Task details:
Go through the entries below and copy each line that holds the word "analytics".

Data:
◇ ◇ ◇

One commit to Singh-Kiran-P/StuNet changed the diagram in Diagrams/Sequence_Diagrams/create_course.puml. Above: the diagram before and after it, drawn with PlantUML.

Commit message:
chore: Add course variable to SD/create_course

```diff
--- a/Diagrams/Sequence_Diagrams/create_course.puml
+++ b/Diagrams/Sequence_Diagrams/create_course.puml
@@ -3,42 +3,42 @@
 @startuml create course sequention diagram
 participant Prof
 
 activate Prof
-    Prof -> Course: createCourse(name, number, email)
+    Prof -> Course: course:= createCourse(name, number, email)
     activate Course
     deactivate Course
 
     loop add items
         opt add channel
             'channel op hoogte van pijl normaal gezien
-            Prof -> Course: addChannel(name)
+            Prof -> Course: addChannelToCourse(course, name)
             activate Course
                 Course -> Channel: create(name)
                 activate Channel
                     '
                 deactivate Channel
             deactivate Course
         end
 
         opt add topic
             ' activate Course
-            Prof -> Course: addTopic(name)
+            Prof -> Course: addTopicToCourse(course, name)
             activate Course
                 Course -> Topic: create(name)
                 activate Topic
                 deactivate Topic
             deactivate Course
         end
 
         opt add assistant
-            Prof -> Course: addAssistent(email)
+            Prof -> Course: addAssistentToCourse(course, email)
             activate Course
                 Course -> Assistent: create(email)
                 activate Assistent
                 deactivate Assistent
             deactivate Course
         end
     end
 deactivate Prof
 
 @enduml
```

◇ ◇ ◇

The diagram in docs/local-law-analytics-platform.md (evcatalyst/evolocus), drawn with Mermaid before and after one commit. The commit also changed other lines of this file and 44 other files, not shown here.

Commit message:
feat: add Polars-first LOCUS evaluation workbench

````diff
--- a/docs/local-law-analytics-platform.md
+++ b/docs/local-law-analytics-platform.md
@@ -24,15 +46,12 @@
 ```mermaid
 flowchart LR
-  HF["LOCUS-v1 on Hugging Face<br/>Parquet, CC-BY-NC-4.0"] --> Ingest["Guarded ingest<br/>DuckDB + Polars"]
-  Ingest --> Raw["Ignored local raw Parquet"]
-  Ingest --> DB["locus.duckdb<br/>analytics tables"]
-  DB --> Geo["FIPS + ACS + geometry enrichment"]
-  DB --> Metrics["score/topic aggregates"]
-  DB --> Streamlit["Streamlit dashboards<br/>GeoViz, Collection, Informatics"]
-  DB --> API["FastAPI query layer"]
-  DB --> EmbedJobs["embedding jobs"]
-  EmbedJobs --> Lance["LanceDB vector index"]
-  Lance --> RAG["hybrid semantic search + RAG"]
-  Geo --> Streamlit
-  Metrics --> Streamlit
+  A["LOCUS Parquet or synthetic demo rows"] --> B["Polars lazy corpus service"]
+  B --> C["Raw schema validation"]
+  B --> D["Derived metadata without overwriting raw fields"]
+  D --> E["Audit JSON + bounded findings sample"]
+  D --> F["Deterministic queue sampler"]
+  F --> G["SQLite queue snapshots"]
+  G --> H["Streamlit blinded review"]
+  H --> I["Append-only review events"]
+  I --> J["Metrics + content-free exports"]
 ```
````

◇ ◇ ◇

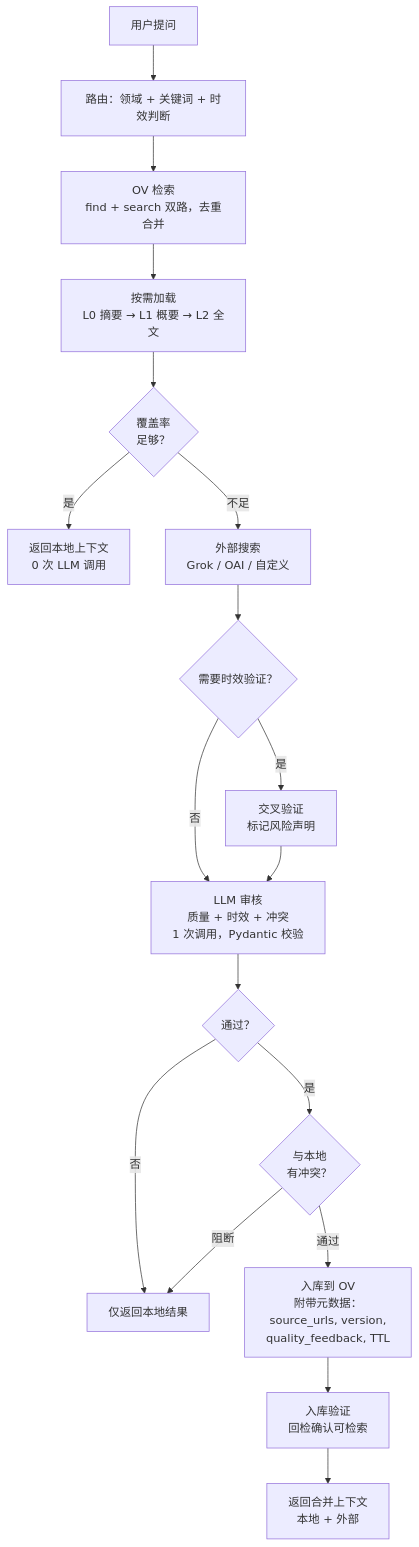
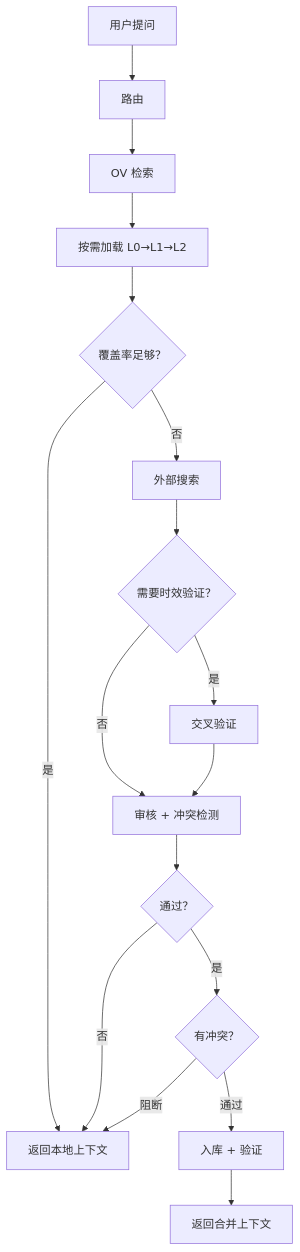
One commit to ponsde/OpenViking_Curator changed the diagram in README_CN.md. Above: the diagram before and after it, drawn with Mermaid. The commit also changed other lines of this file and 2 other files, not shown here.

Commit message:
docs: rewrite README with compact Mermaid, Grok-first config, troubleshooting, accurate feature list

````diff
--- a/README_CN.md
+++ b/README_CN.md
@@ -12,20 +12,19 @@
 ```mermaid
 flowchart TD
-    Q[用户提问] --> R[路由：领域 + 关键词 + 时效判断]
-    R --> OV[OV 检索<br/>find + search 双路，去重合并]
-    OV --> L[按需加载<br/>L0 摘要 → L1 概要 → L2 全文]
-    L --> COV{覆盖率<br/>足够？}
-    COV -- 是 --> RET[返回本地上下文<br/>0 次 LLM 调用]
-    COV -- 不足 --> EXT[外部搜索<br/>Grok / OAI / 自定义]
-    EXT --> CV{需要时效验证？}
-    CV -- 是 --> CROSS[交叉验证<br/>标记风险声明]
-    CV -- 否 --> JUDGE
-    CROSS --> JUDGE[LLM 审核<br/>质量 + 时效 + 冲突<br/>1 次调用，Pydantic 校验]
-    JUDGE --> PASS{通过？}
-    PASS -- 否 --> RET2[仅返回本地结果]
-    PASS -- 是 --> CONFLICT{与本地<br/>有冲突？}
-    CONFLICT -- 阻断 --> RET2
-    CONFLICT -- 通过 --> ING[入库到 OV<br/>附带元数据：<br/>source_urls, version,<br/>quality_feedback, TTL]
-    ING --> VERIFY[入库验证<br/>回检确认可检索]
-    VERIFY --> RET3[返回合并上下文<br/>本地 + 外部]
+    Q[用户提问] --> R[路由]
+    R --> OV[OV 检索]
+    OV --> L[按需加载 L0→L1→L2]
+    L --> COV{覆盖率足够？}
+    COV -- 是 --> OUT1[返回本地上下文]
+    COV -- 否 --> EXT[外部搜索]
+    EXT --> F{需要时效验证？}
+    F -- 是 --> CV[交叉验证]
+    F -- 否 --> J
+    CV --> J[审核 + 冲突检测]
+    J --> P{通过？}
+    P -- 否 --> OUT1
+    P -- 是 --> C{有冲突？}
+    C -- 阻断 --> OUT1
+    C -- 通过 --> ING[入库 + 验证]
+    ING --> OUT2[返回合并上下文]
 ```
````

◇ ◇ ◇

Task solution:
The diagram in docs/local-law-analytics-platform.md (evcatalyst/evolocus), drawn with Mermaid before and after one commit. The commit also changed other lines of this file and 44 other files, not shown here.
--- a/docs/local-law-analytics-platform.md
+++ b/docs/local-law-analytics-platform.md
-  Ingest --> DB["locus.duckdb<br/>analytics tables"]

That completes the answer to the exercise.